Butler told the Hartford Courant, “In the history of the Bureau Of Indian Affairs, they never have revoked a compact.

When the Hartford-area casino was suggested, the two tribes appeared to hold all the proverbial cards. The state legislature approved a casino with relatively little debate. MGM Resorts filed a lawsuit claiming they were not given a fair hearing when they inquired about a casino license in Bridgeport, but no one expected the lawsuit to lead to anything. Most saw it as a stalling tactic which might allowed MGM Resorts to finish the casino in Springfield before a Hartford casino could be built.

Hartford Residents Want Open Licensing Process

In recent months, though, Hartford-area residents began to lobby for the right to have an open licensing process. Rivalry between Hartford suburbs meant that residents in communities near East Windsor wanted their own legitimate shot at a casino.

If licensing was opened to others besides the two Connecticut tribes, though, it would allow operators like MGM Resorts to get back into the game. The tribes would face competition from Las Vegas casino companies with tons of cash to spend on developments. They might not win the bidding on such projects, so it is a good idea to obtain a quick decision from the Connecticut legislature.

Kevin Brown Confident in Indian Bureau

Thus, the Foxwoods and Mohegan tribes are willing to make concessions. As Rodney Butler stated, the chances the tribes will have to follow through on their promises are small.

Kevin Brown, the Mohegan Tribal Gaming Authority’s chairman, seems to agree with Rodney Butler. Mr. Brown told the Hartford Courant, “It’s slim to none, the chances that [the Bureau Of Indian Affairs] would rule in a way that would be against what we are trying to do.

State Treasury’s Budget Issues

The assurances likely will have an effect on Connecticut officials. The state treasury is facing a budget crunch, so the loss of a quarter billion dollars of funds would be a particular disaster. If the state treasurer faces no risk of a loss of slot revenues, then lawmakers and administration officials are more likely to support the quick-and-easy route of the East Hartford casino.

The satellite casino is needed by the tribes, who faced a more fragmented regional casino gaming industry than they did even 10 years ago. When the Global Recession hit, both Foxwoods and Mohegan Sun had invested large amounts of cash in renovations and expansions. That has left each casino operation with more than $2 billion in debt apiece, at a time when the American northeast is starting to fill up with new casinos.

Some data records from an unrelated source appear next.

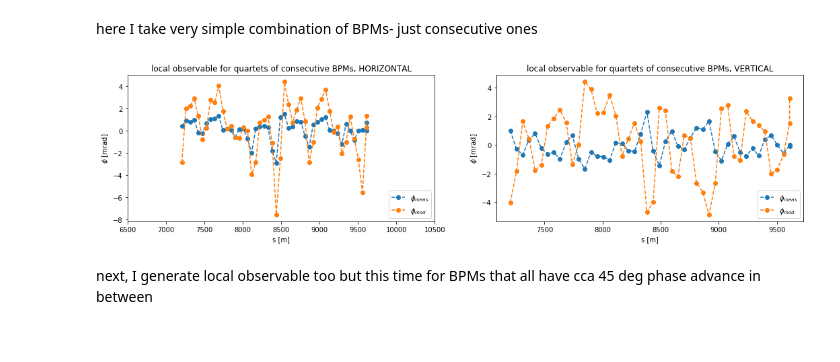
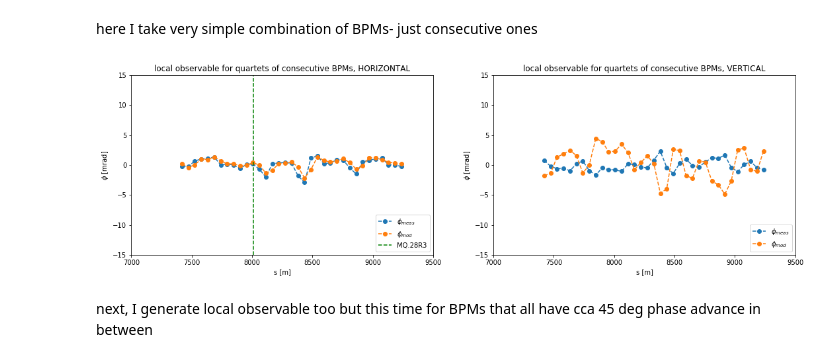
Before and after one commit to sebastiankalos/CERN_2021, a Jupyter notebook: local_observable.ipynb, the cells around one changed output. Cells and saved outputs as stored; diff of their text form; code cells hidden in the pictures.

```diff
--- a/local_observable.ipynb
+++ b/local_observable.ipynb
@@ -402,17 +415,20 @@ def get_h_bar(BPM_i_name, BPM_j_name, df, df_perturb):
 
         delta_K1L = df_perturb.loc[w, 'field error'] # integrated field error, the only part of the bit that goes from PERTURBED version!
 
+        L = df_perturb.loc[w, 'L']
+
         phi_w_mod_x = df.loc[w, 'MUX'] # horizontal phase at w-th element (model, UNperturebd)
         phi_w_mod_y = df.loc[w, 'MUY'] # vertical phase at w-th element (model, UNperturebd)
 
         phi_wj_mod_x = (BPM_j_phase_x - phi_w_mod_x)*2*np.pi #horizontal phase advance between w-th element and BPM j (rad)
         phi_wj_mod_y = (BPM_j_phase_y - phi_w_mod_y)*2*np.pi #vertical phase advance between w-th element and BPM j (rad)
 
-        bit_x = beta_w_mod_x * delta_K1L * (np.sin(phi_wj_mod_x))**2 #calculate the whole bit
+        bit_x = beta_w_mod_x * delta_K1L / L * (np.sin(phi_wj_mod_x))**2 #calculate the whole bit
         bit_y = beta_w_mod_y * delta_K1L * (np.sin(phi_wj_mod_y))**2
 
-        bits_x.append(bit_x) #append bit
-        bits_y.append(bit_y)
+        if L>0:
+            bits_x.append(bit_x) #append bit
+            bits_y.append(bit_y)
 
     #sum bits and return h_bar
     h_bar_x = sum(bits_x)
@@ -486,8 +502,8 @@ criterion1 = df['element type'] == "MONITOR" #element needs to be a BPM monitor
 criterion2 = df['name'].map(lambda name: name.endswith('.B1')) #element name needs to end with ".B1"
 criterion3 = df['name'].map(lambda name: name.startswith('BPM')) # element name needs to start with "BPM"
 #the following two criteria only restrict BPMs from one arc:
-criterion4 = df['s'] >= 7200
-criterion5 = df['s'] <= 9700
+criterion4 = df['s'] >= 7400
+criterion5 = df['s'] <= 9500
 
 BPMs_arc = df.loc[(criterion1) & (criterion2) & (criterion3) & (criterion4) & (criterion5)] #extract dataframe with BPMs only (from one arc, UNPERTURBED version, need to satisfy criteria above)
 
@@ -527,32 +543,41 @@ for w in range(0, len(BPMs_arc_names)-4): #go over the list of extracted BPMs fr
     PHI_mod_x_list.append(PHI_mod_x*1000)
     PHI_mod_y_list.append(PHI_mod_y*1000)
 # %%
-fig, (plt1, plt2) = plt.subplots(1, 2, figsize=(18, 4)) #initialize a double plot
+fig, (plt1, plt2) = plt.subplots(1, 2, figsize=(18, 5)) #initialize a double plot
 
 #limits for plotting
-x_min = 6500
-x_max = 10500
+x_min = 7000
+x_max = 9500
+
+y_min = -15
+y_max = 15
 
 #first plot - X axis local observable
 plt1.plot(BPMs_arc_s[:len(BPMs_arc_s)-4], PHI_meas_x_list, label=r'$\phi_{meas}$', marker='o', linestyle='dashed')
 plt1.plot(BPMs_arc_s[:len(BPMs_arc_s)-4], PHI_mod_x_list, label=r'$\phi_{mod}$', marker='o', linestyle='dashed')
-plt1.legend(loc="lower right")
 plt1.set_xlabel('s [m]')
 plt1.set_ylabel(r'$\phi$ [mrad]')
 plt1.set_xlim(x_min, x_max)
+plt1.set_ylim(y_min, y_max)
 plt1.set_title('local observable for quartets of consecutive BPMs, HORIZONTAL')
+
+MQ28R3_s = 8.01038731276820e+03
+plt1.axvline(x=MQ28R3_s, linestyle='--',color='green', label="MQ.28R3")
+plt1.legend(loc="lower right")
 
 #second plot - Y axis
 plt2.plot(BPMs_arc_s[:len(BPMs_arc_s)-4], PHI_meas_y_list, label=r'$\phi_{meas}$', marker='o', linestyle='dashed')
 plt2.plot(BPMs_arc_s[:len(BPMs_arc_s)-4], PHI_mod_y_list, label=r'$\phi_{mod}$', marker='o', linestyle='dashed')
 plt2.legend(loc="lower right")
 plt2.set_xlabel('s [m]')
 plt2.set_ylabel(r'$\phi$ [mrad]')
+plt2.set_xlim(x_min, x_max)
+plt2.set_ylim(y_min, y_max)
 plt2.set_title('local observable for quartets of consecutive BPMs, VERTICAL')
 
 plt.savefig('arc_observable.png', dpi=300)
 # %% [output]
-[figure, old version]
+[figure, new version]
 # %% [markdown]
 next, I generate local observable too but this time for BPMs that all have cca 45 deg phase advance in between
 # %%
```
Also changed, not shown: parts of 7 cells of this notebook, 7 other files.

New York State approved four new casinos in the last few years, including Del Lago Resort, Finger Lakes, and Resorts World (Montreign). Massachusetts approved Wynn Boston Harbor and MGM Springfield, which are both integrated casino-resorts. The end result is Foxwoods and Mohegan Sun can expect far fewer gamblers from Boston and New York City. While that is unavoidable, Connecticut’s lawmakers approved a satellite casino to keep the state’s gamblers spending their money inside Connecticut.